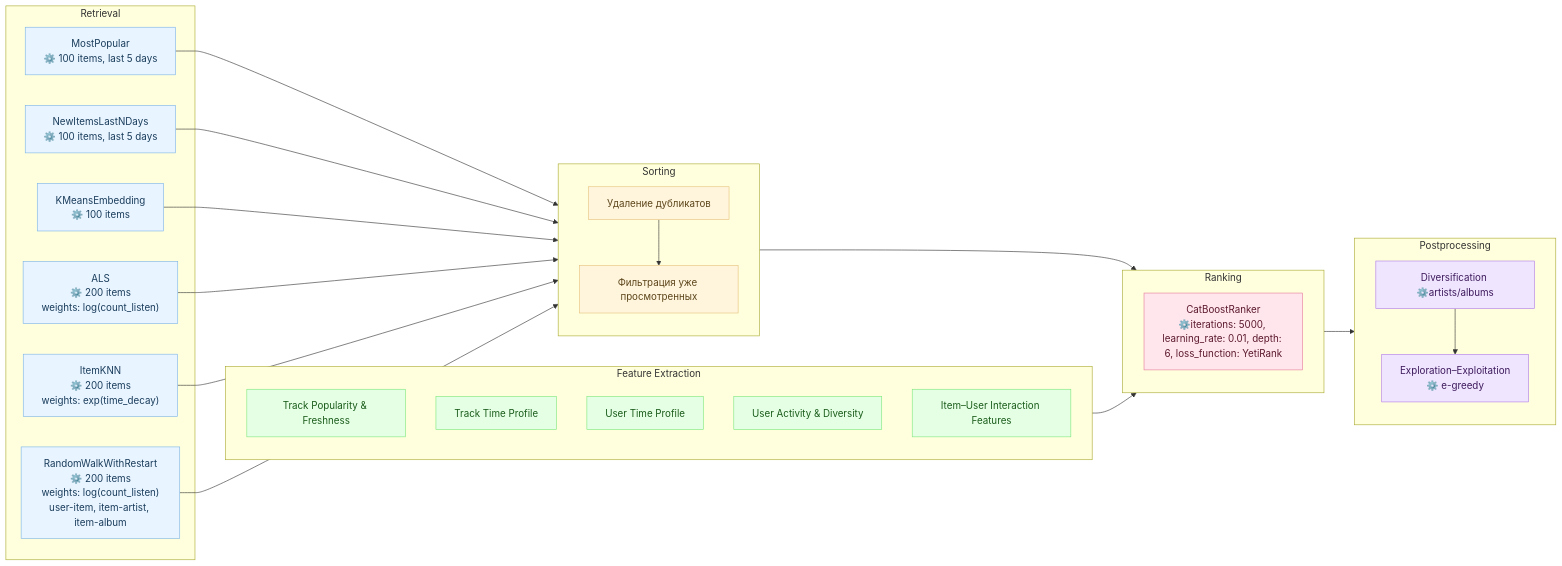
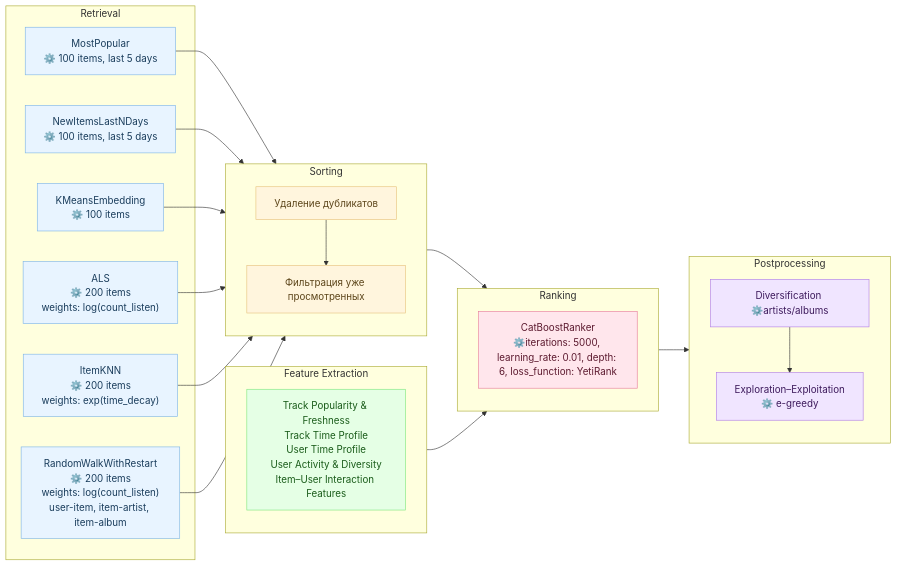
One commit to Nastasy822/music-recommendation-experiments changed the second of 2 diagrams in README.md. Above: the diagram before and after it, drawn with Mermaid.

Commit message:
docs(readme): update diagram

````diff
--- a/README.md
+++ b/README.md
@@ -180,72 +180,68 @@
 ```mermaid
 flowchart LR
     %% === Retrieval Models ===
     subgraph RETRIEVAL ["Retrieval"]
         PopAll["MostPopular<br/>⚙️ 100 items, last 5 days"]
         PopUser["NewItemsLastNDays<br/>⚙️ 100 items, last 5 days"]
         SIM["KMeansEmbedding<br/>⚙️ 100 items"]
         ITEMKNN["ItemKNN<br/>⚙️ 200 items<br/>weights: exp(time_decay)"]
         GRAPH["RandomWalkWithRestart<br/>⚙️ 200 items<br/>weights: log(count_listen)<br/>user-item, item-artist, item-album"]
         ALS["ALS<br/>⚙️ 200 items<br/>weights: log(count_listen)"]
     end
 
     %% === Sorting Stage ===
     subgraph SORTING ["Sorting"]
         direction TB
         DUBLICATE["Удаление дубликатов"]
         FILTER["Фильтрация уже просмотренных"]
         DUBLICATE --> FILTER
     end
     
     %% === Feature Extraction ===
     subgraph FEATS ["Feature Extraction"]
-        Popularity["Track Popularity & Freshness"]
-        TrackTimeProfile["Track Time Profile"]
-        UserTimeProfile["User Time Profile"]
-        UserActivityDiversity["User Activity & Diversity"]
-        ItemUser["Item–User Interaction Features"]
+        LISTFEATURES["Track Popularity & Freshness<br/>Track Time Profile<br/>User Time Profile<br/>User Activity & Diversity<br/>Item–User Interaction Features"]
 
     end
 
 
     %% === Ranking Stage ===
     subgraph RANKING ["Ranking"]
         RANK["CatBoostRanker<br/>⚙️iterations: 5000, learning_rate: 0.01, depth: 6, loss_function: YetiRank"]
     end
 
     %% === Postprocessing Stage ===
     subgraph POSTPROCESS ["Postprocessing"]
         direction TB
         ARTIST_FILTER["Diversification ⚙️artists/albums"]
         EXPLORATION["Exploration–Exploitation<br/> ⚙️ e-greedy"]
         ARTIST_FILTER --> EXPLORATION
     end
 
 
 
     %% === Data Flows ===
     PopAll --> SORTING
     PopUser --> SORTING
     SIM --> SORTING
     ALS --> SORTING
     ITEMKNN --> SORTING
     GRAPH --> SORTING
     SORTING --> RANKING
     FEATS --> RANKING
     RANKING --> POSTPROCESS
 
     %% === Styles ===
     classDef retrieval fill:#e8f4ff,stroke:#7db4e6,color:#1a3d5c;
     classDef sorting fill:#fff5dd,stroke:#e6c27d,color:#5c451a;
     classDef ranking fill:#ffe6ec,stroke:#e67d9c,color:#5c1a2f;
     classDef postprocess fill:#f0e5ff,stroke:#b07de6,color:#3d1a5c;
     classDef features fill:#e5ffe5,stroke:#7de67d,color:#1a5c1a;
 
     class PopAll,PopUser,SIM,ALS,ITEMKNN,GRAPH retrieval;
     class FILTER,DUBLICATE sorting;
     class RANK ranking;
     class ARTIST_FILTER,EXPLORATION postprocess;
-    class Popularity,TrackTimeProfile,UserTimeProfile,UserActivityDiversity,ItemUser features;
+    class LISTFEATURES features;
 
 
 ```
````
*****
▶ **Your objective**: Take every line above that includes the string "PopAll" and return it.

▶ **Answer to this problem**:
         PopAll["MostPopular<br/>⚙️ 100 items, last 5 days"]
     PopAll --> SORTING
     class PopAll,PopUser,SIM,ALS,ITEMKNN,GRAPH retrieval;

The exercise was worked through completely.